**ENTRIES SUPPLIED:**
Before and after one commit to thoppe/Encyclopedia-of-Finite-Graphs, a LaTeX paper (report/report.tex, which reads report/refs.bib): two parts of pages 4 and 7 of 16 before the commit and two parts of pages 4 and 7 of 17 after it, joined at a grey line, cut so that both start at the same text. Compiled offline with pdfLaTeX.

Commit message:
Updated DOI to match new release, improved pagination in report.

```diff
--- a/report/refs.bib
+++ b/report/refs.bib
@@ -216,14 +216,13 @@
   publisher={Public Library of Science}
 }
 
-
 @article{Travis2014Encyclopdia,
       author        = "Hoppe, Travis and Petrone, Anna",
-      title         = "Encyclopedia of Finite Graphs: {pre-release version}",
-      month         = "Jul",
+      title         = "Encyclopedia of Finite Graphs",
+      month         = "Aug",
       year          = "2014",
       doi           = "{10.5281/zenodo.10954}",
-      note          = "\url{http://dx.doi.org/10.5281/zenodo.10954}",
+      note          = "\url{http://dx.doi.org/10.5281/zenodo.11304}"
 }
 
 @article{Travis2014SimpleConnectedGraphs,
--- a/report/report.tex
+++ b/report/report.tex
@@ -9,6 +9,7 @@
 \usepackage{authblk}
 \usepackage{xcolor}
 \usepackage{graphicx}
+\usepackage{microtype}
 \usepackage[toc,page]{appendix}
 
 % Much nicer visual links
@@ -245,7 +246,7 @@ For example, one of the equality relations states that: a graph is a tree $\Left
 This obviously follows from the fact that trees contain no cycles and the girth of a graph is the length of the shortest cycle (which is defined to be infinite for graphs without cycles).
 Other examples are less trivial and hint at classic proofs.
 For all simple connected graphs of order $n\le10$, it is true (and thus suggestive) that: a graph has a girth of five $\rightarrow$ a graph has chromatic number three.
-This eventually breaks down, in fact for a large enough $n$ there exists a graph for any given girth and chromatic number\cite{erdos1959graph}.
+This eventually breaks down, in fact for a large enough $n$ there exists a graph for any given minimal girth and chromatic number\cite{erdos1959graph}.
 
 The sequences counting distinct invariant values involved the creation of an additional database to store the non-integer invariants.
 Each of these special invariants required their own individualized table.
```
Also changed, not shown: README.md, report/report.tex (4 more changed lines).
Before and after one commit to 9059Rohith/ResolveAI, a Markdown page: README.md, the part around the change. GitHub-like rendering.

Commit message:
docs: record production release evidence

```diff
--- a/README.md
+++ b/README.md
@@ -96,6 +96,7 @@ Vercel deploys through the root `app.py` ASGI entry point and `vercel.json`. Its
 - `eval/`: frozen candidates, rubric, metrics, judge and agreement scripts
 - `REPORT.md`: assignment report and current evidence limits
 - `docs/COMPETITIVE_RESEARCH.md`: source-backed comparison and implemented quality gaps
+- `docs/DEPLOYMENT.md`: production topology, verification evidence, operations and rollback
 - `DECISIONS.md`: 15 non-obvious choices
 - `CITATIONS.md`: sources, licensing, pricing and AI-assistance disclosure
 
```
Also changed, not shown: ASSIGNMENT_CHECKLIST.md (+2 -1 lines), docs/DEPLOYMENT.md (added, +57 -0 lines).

**THE TASK:**
Line by line, reproduce the material exactly.

**RESULT:**
Before and after one commit to thoppe/Encyclopedia-of-Finite-Graphs, a LaTeX paper (report/report.tex, which reads report/refs.bib): two parts of pages 4 and 7 of 16 before the commit and two parts of pages 4 and 7 of 17 after it, joined at a grey line, cut so that both start at the same text. Compiled offline with pdfLaTeX.

Commit message:
Updated DOI to match new release, improved pagination in report.

```diff
--- a/report/refs.bib
+++ b/report/refs.bib
@@ -216,14 +216,13 @@
   publisher={Public Library of Science}
 }
 
-
 @article{Travis2014Encyclopdia,
       author        = "Hoppe, Travis and Petrone, Anna",
-      title         = "Encyclopedia of Finite Graphs: {pre-release version}",
-      month         = "Jul",
+      title         = "Encyclopedia of Finite Graphs",
+      month         = "Aug",
       year          = "2014",
       doi           = "{10.5281/zenodo.10954}",
-      note          = "\url{http://dx.doi.org/10.5281/zenodo.10954}",
+      note          = "\url{http://dx.doi.org/10.5281/zenodo.11304}"
 }
 
 @article{Travis2014SimpleConnectedGraphs,
--- a/report/report.tex
+++ b/report/report.tex
@@ -9,6 +9,7 @@
 \usepackage{authblk}
 \usepackage{xcolor}
 \usepackage{graphicx}
+\usepackage{microtype}
 \usepackage[toc,page]{appendix}
 
 % Much nicer visual links
@@ -245,7 +246,7 @@ For example, one of the equality relations states that: a graph is a tree $\Left
 This obviously follows from the fact that trees contain no cycles and the girth of a graph is the length of the shortest cycle (which is defined to be infinite for graphs without cycles).
 Other examples are less trivial and hint at classic proofs.
 For all simple connected graphs of order $n\le10$, it is true (and thus suggestive) that: a graph has a girth of five $\rightarrow$ a graph has chromatic number three.
-This eventually breaks down, in fact for a large enough $n$ there exists a graph for any given girth and chromatic number\cite{erdos1959graph}.
+This eventually breaks down, in fact for a large enough $n$ there exists a graph for any given minimal girth and chromatic number\cite{erdos1959graph}.
 
 The sequences counting distinct invariant values involved the creation of an additional database to store the non-integer invariants.
 Each of these special invariants required their own individualized table.
```
Also changed, not shown: README.md, report/report.tex (4 more changed lines).
Before and after one commit to 9059Rohith/ResolveAI, a Markdown page: README.md, the part around the change. GitHub-like rendering.

Commit message:
docs: record production release evidence

```diff
--- a/README.md
+++ b/README.md
@@ -96,6 +96,7 @@ Vercel deploys through the root `app.py` ASGI entry point and `vercel.json`. Its
 - `eval/`: frozen candidates, rubric, metrics, judge and agreement scripts
 - `REPORT.md`: assignment report and current evidence limits
 - `docs/COMPETITIVE_RESEARCH.md`: source-backed comparison and implemented quality gaps
+- `docs/DEPLOYMENT.md`: production topology, verification evidence, operations and rollback
 - `DECISIONS.md`: 15 non-obvious choices
 - `CITATIONS.md`: sources, licensing, pricing and AI-assistance disclosure
 
```
Also changed, not shown: ASSIGNMENT_CHECKLIST.md (+2 -1 lines), docs/DEPLOYMENT.md (added, +57 -0 lines).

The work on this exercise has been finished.